_WORKING DATA_:
◇ ◇ ◇ ◇ ◇

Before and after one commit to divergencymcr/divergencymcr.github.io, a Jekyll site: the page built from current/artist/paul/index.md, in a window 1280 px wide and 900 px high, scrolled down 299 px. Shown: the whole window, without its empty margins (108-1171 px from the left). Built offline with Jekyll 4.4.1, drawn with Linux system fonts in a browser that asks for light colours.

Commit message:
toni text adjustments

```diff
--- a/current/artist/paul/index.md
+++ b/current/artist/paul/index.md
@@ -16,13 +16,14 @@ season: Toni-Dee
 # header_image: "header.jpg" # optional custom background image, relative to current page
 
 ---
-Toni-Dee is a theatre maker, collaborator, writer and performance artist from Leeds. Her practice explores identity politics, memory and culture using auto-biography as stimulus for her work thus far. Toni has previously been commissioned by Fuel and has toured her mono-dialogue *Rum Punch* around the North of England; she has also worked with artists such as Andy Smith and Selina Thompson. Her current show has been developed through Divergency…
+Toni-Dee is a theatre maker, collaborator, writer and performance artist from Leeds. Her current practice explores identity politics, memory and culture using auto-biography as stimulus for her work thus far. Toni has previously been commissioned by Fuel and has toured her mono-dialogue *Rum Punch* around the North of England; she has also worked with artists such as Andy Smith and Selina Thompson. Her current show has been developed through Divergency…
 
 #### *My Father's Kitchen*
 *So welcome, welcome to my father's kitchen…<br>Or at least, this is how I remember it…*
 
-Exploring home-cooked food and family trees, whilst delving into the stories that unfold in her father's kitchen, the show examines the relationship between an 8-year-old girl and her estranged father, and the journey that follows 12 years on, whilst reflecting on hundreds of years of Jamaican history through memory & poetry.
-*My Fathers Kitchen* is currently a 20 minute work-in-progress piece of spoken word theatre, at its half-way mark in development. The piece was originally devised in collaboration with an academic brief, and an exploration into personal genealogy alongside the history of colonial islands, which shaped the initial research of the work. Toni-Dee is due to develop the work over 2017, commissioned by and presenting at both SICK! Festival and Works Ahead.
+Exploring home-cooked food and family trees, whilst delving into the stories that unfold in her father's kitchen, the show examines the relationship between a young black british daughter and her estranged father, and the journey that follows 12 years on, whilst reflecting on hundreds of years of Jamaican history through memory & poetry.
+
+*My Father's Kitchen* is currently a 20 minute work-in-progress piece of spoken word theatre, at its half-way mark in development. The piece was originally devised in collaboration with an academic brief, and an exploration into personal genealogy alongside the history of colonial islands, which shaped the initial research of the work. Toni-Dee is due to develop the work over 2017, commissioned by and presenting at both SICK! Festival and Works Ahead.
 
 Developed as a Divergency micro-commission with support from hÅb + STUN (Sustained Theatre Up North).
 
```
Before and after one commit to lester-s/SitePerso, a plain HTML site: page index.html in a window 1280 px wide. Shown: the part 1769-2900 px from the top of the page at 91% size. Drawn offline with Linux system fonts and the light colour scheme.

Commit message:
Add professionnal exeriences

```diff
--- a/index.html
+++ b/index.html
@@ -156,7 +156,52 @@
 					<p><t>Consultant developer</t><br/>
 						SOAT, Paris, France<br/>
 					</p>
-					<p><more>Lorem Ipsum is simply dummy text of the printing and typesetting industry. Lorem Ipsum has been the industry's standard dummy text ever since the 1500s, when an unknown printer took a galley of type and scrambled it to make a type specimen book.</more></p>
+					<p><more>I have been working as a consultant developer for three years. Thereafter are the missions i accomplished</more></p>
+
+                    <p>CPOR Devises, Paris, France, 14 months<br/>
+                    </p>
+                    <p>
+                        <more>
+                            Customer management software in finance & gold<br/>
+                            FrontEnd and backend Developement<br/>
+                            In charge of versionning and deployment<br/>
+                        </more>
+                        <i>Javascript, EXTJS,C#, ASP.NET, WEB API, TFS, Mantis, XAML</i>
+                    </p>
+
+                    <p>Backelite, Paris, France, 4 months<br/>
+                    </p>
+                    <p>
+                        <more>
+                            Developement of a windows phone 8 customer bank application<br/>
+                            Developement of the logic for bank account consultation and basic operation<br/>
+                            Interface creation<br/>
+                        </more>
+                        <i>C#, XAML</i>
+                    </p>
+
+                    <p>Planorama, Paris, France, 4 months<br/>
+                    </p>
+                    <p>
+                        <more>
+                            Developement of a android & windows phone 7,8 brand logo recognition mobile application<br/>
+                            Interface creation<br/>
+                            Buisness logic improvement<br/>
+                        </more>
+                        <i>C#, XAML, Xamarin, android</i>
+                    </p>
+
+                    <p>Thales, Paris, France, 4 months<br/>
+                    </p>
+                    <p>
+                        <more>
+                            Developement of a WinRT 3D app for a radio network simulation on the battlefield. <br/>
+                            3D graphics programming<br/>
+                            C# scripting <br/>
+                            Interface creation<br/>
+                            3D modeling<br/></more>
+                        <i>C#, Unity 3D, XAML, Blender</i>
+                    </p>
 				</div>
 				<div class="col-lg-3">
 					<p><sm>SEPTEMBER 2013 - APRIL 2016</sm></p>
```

◇ ◇ ◇ ◇ ◇

For every line of the listing, produce an identical copy.

Before and after one commit to divergencymcr/divergencymcr.github.io, a Jekyll site: the page built from current/artist/paul/index.md, in a window 1280 px wide and 900 px high, scrolled down 299 px. Shown: the whole window, without its empty margins (108-1171 px from the left). Built offline with Jekyll 4.4.1, drawn with Linux system fonts in a browser that asks for light colours.

Commit message:
toni text adjustments

```diff
--- a/current/artist/paul/index.md
+++ b/current/artist/paul/index.md
@@ -16,13 +16,14 @@ season: Toni-Dee
 # header_image: "header.jpg" # optional custom background image, relative to current page
 
 ---
-Toni-Dee is a theatre maker, collaborator, writer and performance artist from Leeds. Her practice explores identity politics, memory and culture using auto-biography as stimulus for her work thus far. Toni has previously been commissioned by Fuel and has toured her mono-dialogue *Rum Punch* around the North of England; she has also worked with artists such as Andy Smith and Selina Thompson. Her current show has been developed through Divergency…
+Toni-Dee is a theatre maker, collaborator, writer and performance artist from Leeds. Her current practice explores identity politics, memory and culture using auto-biography as stimulus for her work thus far. Toni has previously been commissioned by Fuel and has toured her mono-dialogue *Rum Punch* around the North of England; she has also worked with artists such as Andy Smith and Selina Thompson. Her current show has been developed through Divergency…
 
 #### *My Father's Kitchen*
 *So welcome, welcome to my father's kitchen…<br>Or at least, this is how I remember it…*
 
-Exploring home-cooked food and family trees, whilst delving into the stories that unfold in her father's kitchen, the show examines the relationship between an 8-year-old girl and her estranged father, and the journey that follows 12 years on, whilst reflecting on hundreds of years of Jamaican history through memory & poetry.
-*My Fathers Kitchen* is currently a 20 minute work-in-progress piece of spoken word theatre, at its half-way mark in development. The piece was originally devised in collaboration with an academic brief, and an exploration into personal genealogy alongside the history of colonial islands, which shaped the initial research of the work. Toni-Dee is due to develop the work over 2017, commissioned by and presenting at both SICK! Festival and Works Ahead.
+Exploring home-cooked food and family trees, whilst delving into the stories that unfold in her father's kitchen, the show examines the relationship between a young black british daughter and her estranged father, and the journey that follows 12 years on, whilst reflecting on hundreds of years of Jamaican history through memory & poetry.
+
+*My Father's Kitchen* is currently a 20 minute work-in-progress piece of spoken word theatre, at its half-way mark in development. The piece was originally devised in collaboration with an academic brief, and an exploration into personal genealogy alongside the history of colonial islands, which shaped the initial research of the work. Toni-Dee is due to develop the work over 2017, commissioned by and presenting at both SICK! Festival and Works Ahead.
 
 Developed as a Divergency micro-commission with support from hÅb + STUN (Sustained Theatre Up North).
 
```
Before and after one commit to lester-s/SitePerso, a plain HTML site: page index.html in a window 1280 px wide. Shown: the part 1769-2900 px from the top of the page at 91% size. Drawn offline with Linux system fonts and the light colour scheme.

Commit message:
Add professionnal exeriences

```diff
--- a/index.html
+++ b/index.html
@@ -156,7 +156,52 @@
 					<p><t>Consultant developer</t><br/>
 						SOAT, Paris, France<br/>
 					</p>
-					<p><more>Lorem Ipsum is simply dummy text of the printing and typesetting industry. Lorem Ipsum has been the industry's standard dummy text ever since the 1500s, when an unknown printer took a galley of type and scrambled it to make a type specimen book.</more></p>
+					<p><more>I have been working as a consultant developer for three years. Thereafter are the missions i accomplished</more></p>
+
+                    <p>CPOR Devises, Paris, France, 14 months<br/>
+                    </p>
+                    <p>
+                        <more>
+                            Customer management software in finance & gold<br/>
+                            FrontEnd and backend Developement<br/>
+                            In charge of versionning and deployment<br/>
+                        </more>
+                        <i>Javascript, EXTJS,C#, ASP.NET, WEB API, TFS, Mantis, XAML</i>
+                    </p>
+
+                    <p>Backelite, Paris, France, 4 months<br/>
+                    </p>
+                    <p>
+                        <more>
+                            Developement of a windows phone 8 customer bank application<br/>
+                            Developement of the logic for bank account consultation and basic operation<br/>
+                            Interface creation<br/>
+                        </more>
+                        <i>C#, XAML</i>
+                    </p>
+
+                    <p>Planorama, Paris, France, 4 months<br/>
+                    </p>
+                    <p>
+                        <more>
+                            Developement of a android & windows phone 7,8 brand logo recognition mobile application<br/>
+                            Interface creation<br/>
+                            Buisness logic improvement<br/>
+                        </more>
+                        <i>C#, XAML, Xamarin, android</i>
+                    </p>
+
+                    <p>Thales, Paris, France, 4 months<br/>
+                    </p>
+                    <p>
+                        <more>
+                            Developement of a WinRT 3D app for a radio network simulation on the battlefield. <br/>
+                            3D graphics programming<br/>
+                            C# scripting <br/>
+                            Interface creation<br/>
+                            3D modeling<br/></more>
+                        <i>C#, Unity 3D, XAML, Blender</i>
+                    </p>
 				</div>
 				<div class="col-lg-3">
 					<p><sm>SEPTEMBER 2013 - APRIL 2016</sm></p>
```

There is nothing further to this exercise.